● **What to produce**
Reproduce the section of the listing that begins at the line containing "make a plot…" and finishes at the line containing "the plot, we". Include both end lines and nothing beyond them.

● **Data provided**
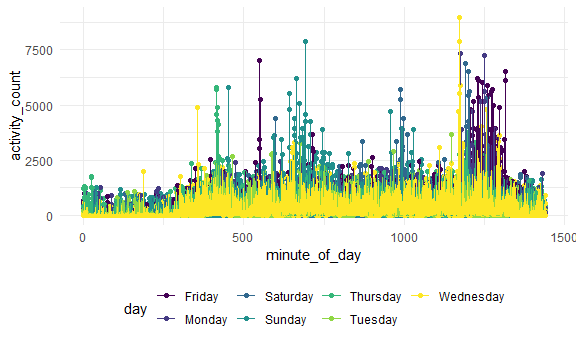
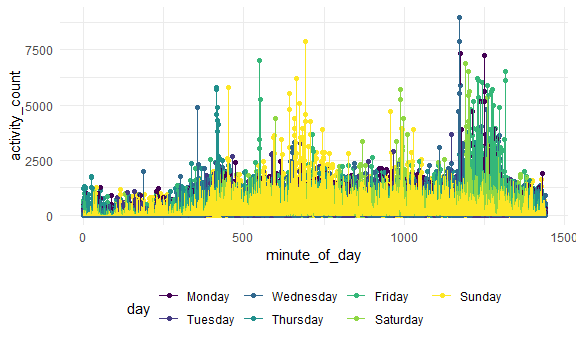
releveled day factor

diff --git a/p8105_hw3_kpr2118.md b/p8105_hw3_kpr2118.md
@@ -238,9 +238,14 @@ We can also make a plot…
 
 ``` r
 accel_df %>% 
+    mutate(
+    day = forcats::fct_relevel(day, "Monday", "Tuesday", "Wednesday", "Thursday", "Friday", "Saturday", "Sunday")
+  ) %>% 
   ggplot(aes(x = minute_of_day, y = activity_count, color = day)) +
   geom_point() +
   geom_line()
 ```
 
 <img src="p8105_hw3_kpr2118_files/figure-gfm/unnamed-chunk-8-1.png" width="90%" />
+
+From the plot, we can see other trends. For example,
==
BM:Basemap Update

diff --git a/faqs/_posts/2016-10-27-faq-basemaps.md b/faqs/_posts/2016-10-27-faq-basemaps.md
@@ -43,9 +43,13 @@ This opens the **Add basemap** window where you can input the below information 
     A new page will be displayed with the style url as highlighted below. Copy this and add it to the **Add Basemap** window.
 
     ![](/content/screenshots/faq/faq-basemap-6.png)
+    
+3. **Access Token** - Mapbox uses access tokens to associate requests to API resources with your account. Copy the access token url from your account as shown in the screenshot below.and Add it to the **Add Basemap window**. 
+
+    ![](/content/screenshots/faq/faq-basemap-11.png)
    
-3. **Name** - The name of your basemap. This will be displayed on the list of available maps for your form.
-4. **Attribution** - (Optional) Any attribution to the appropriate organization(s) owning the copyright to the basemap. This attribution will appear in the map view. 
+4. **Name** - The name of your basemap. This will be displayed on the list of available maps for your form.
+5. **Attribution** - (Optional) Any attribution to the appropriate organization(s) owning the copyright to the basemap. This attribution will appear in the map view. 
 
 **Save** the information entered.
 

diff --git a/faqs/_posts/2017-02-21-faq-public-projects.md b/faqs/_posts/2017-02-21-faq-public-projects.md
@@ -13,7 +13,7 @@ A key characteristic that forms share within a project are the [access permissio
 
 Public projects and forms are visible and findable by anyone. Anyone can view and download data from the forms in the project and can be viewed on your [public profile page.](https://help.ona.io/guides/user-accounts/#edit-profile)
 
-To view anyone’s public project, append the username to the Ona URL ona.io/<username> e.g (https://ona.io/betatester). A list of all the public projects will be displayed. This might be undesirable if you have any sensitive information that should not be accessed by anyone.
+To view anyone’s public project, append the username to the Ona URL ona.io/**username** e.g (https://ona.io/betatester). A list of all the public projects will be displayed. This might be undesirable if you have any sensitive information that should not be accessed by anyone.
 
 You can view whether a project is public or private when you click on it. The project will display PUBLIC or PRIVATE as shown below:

● **Answer**
@@ -238,9 +238,14 @@ We can also make a plot…
 
 ``` r
 accel_df %>% 
+    mutate(
+    day = forcats::fct_relevel(day, "Monday", "Tuesday", "Wednesday", "Thursday", "Friday", "Saturday", "Sunday")
+  ) %>% 
   ggplot(aes(x = minute_of_day, y = activity_count, color = day)) +
   geom_point() +
   geom_line()
 ```
 
 <img src="p8105_hw3_kpr2118_files/figure-gfm/unnamed-chunk-8-1.png" width="90%" />
+
+From the plot, we can see other trends. For example,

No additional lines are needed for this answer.